Sadly, each fire season seems to be worse than the last.
January and February 2020 were among the driest starts to a year in recorded history, leading to an accelerated start to this year's fire season. The western half of the US is dealing with record breaking a heat wave, rolling power outages, and deplorable air quality from Washington to Texas.
San Francisco is covered in smoke for the third year in a row. Colorado fire fighters are fighting their states 2nd biggest wildfire in history. The sunsets in across Texas have been spectacular, as the suns rays filter through smoke and ask from fires across CA and CO.

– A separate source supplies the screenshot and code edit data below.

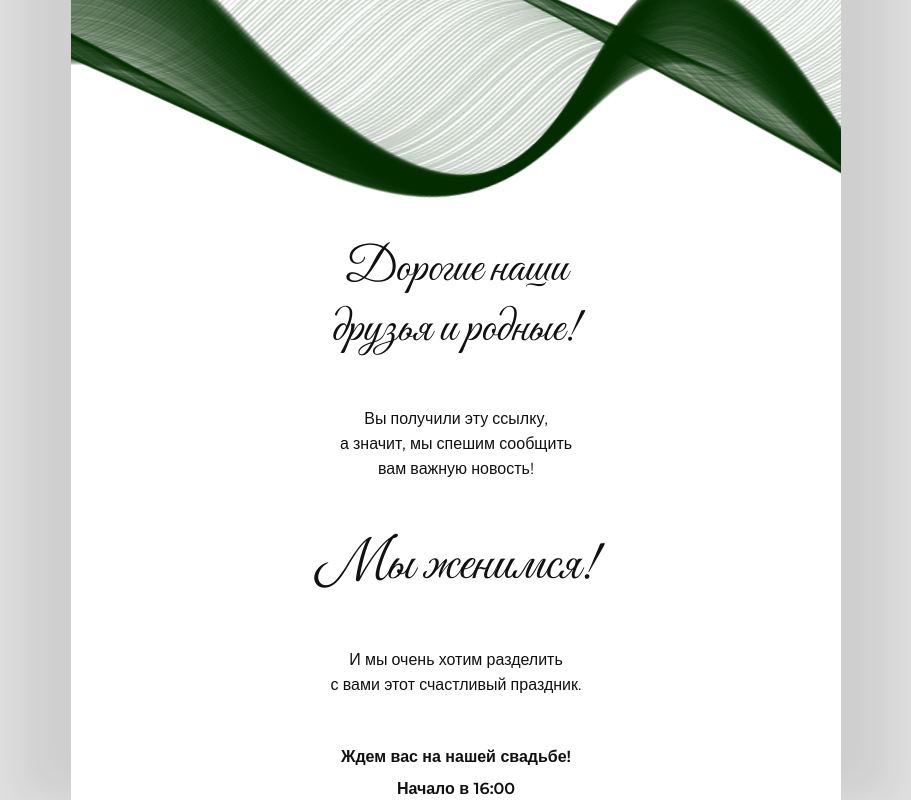
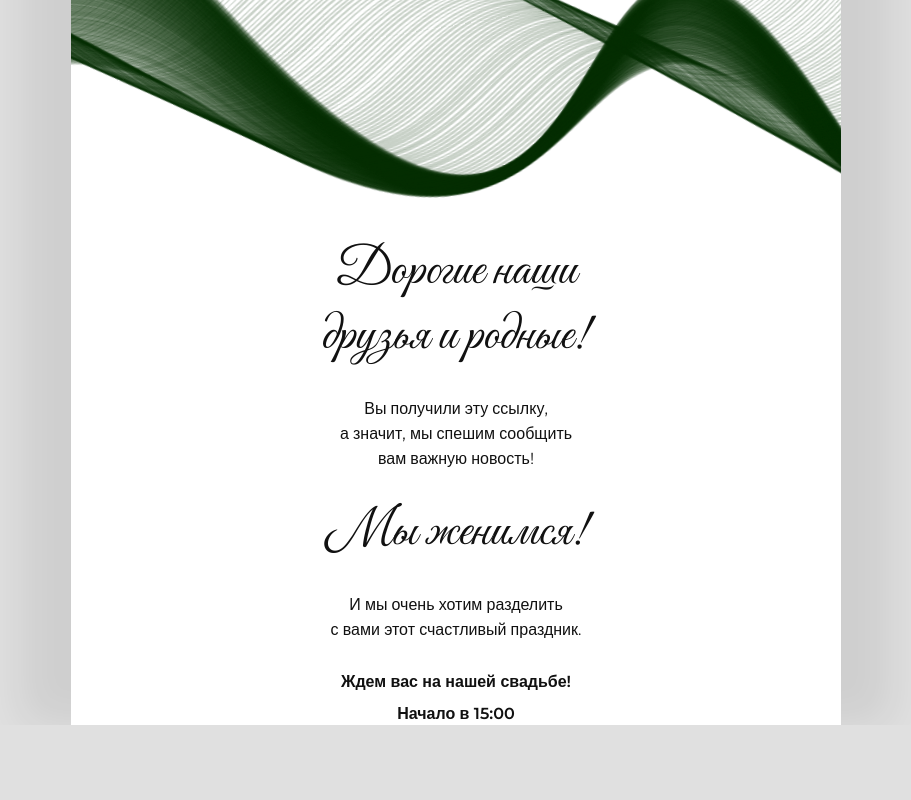
Before and after one commit to ax1lebafer/wedding-2, a React (Vite) app: page / in a window 1280 px wide. Shown: the part 865-1665 px from the top of the page, without its empty margins (184-1095 px from the left). After the commit the page ends 1590 px from the top, so only its background shows below. Built offline with nearby package versions, Linux system fonts and the light colour scheme; a web font is replaced by a local one.

Commit message:
2 section

```diff
--- a/src/data/wedding.ts
+++ b/src/data/wedding.ts
@@ -9,7 +9,7 @@ export const wedding = {
     year: '2026',
     weekday: 'пятница',
   },
-  startTime: '16:00',
+  startTime: '15:00',
   /** Дата и время свадьбы для таймера */
   date: new Date('2026-09-11T16:00:00'),
-}
+};
--- a/src/sections/Invitation/Invitation.scss
+++ b/src/sections/Invitation/Invitation.scss
@@ -4,13 +4,13 @@
   display: flex;
   flex-direction: column;
   align-items: center;
-  gap: 40px;
+  gap: 24px;
   padding: 0;
   text-align: center;
   color: #111;
 
   @media (min-width: $bp-tablet) {
-    gap: 48px;
+    gap: 28px;
   }
 }
 
@@ -19,20 +19,12 @@
   flex-direction: column;
   align-items: center;
   font-family: $font-script;
-  font-size: 36px;
+  font-size: 48px;
   font-weight: 400;
   line-height: 1.25;
 
   @media (min-width: $bp-tablet) {
-    font-size: 48px;
-  }
-}
-
-.invitation__heading--accent {
-  font-size: 42px;
-
-  @media (min-width: $bp-tablet) {
-    font-size: 56px;
+    font-size: 52px;
   }
 }
 
@@ -41,13 +33,9 @@
   flex-direction: column;
   align-items: center;
   font-family: $font-sans;
-  font-size: 15px;
+  font-size: 16px;
   font-weight: 400;
   line-height: 1.55;
-
-  @media (min-width: $bp-tablet) {
-    font-size: 16px;
-  }
 }
 
 .invitation__details {
@@ -56,11 +44,7 @@
   align-items: center;
   gap: 8px;
   font-family: $font-sans;
-  font-size: 15px;
+  font-size: 16px;
   font-weight: 600;
   line-height: 1.45;
-
-  @media (min-width: $bp-tablet) {
-    font-size: 16px;
-  }
 }
--- a/src/sections/Invitation/Invitation.tsx
+++ b/src/sections/Invitation/Invitation.tsx
@@ -15,7 +15,7 @@ export function Invitation() {
         <span>вам важную новость!</span>
       </p>
 
-      <h2 className="invitation__heading invitation__heading--accent">
+      <h2 className="invitation__heading">
         Мы женимся!
       </h2>
 
```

The west is objectively getting drier. 2017 was the most destructive wildfire season the west has ever seen, until 2018 supplanted it. 2019 wasn't record setting, but it set up 2020 to be another unfortunate statistic record setter.
4.5 million U.S. homes are now identified at high or extreme risk of wildfire, with more than 2 million in California alone, according to Verisk’s 2019 Wildfire Risk Analysis.
As fires burn once more across the country, we are reminded how quickly they can get out of control, and how many of us are are risk. Now is the time to think through your wildfire risks, and take a few easy, common sense steps to make sure you have a plan in place.
What is a wildfire?
An uncontrolled, fast-moving blaze that sweeps through woodland or brush areas. They can move quickly from one area to the next.
How can I prevent a wildfire?
Most wildfires are caused by humans. Do your part and practice fire safety to help prevent wildfires.
Never leave a fire unattended. Call 911 if you notice an unattended or out-of-control fire. Never burn anything outdoors during a burn ban.
1. Know your zone
Keep updated on the latest safety and evacuation recommendations for your area. Check out the fire hazard severity zone map or this public information map from Esri. Oregon residents can use this new tool that maps wildfire risks to their exact location.
2. Prepare Your Home
- Remove combustibles like firewood, yard waste, or dry and bushy plants within 30 feet of your home
- Close your windows and your vents to prevent embers and smoke from damaging, or sparking, the interior of your home
- Shut off natural gas lines
- Fill large vessels outdoors, like pools or trash cans, with water to slow a fire.
Help your neighbors. If their homes aren’t protected, all the effort to protect your home could be for nothing
3. Pack an emergency kit
You may need to evacuate with less than an hour’s notice. Don’t waste valuable time packing emergency supplies. Instead, have them ready and waiting in a portable bag like a backpack or rolling duffle bag. You can purchase a ready-to-go kit, or make your own.
4. Prepare for evacuation
In addition to the emergency kit, you should also gather all the important documents that are difficult or impossible to replace. This include birth certificates, marriage licenses, insurance paperwork, and any other items you may need. Wear protective clothing and shoes.
5. Consider your pets
If you think an evacuation may become necessary for your area, plan ahead for your pets. Larger animals, like horses and goats, should be moved ahead of time. Smaller animals should have their own emergency kits, food, or even a travel carrier ready to go.
6. Practice your route
You should practice at least two possible evacuation routes.
7. Leave immediately upon receiving an evacuation notice
While you may be tempted to stick around for a few minutes to gather up some of your favorite items, or because the fire doesn’t look that close, don’t. Nothing in your home is worth more than your life or your family. Even if authorities give you an hour to evacuate, it’s still best to leave as soon as possible. Wildfires, by nature, are out of control and can escalate at any time
8. Follow your communication plan
9. Protect against smoke
Use an N95 mask, if you have it. Smaller children cannot get a good seal with face mask or respirator, so it is better to use a damp cloth, like a bandana, to protect against smoke damage.
10. Don’t go home until it’s safe
Wait for authorities to say it is safe to return home. Just because you can’t see a fire, doesn’t mean the danger is gone.
Did you experience the wildfires along the west coast? Let us know what it was like, and your tips for wildfire safety.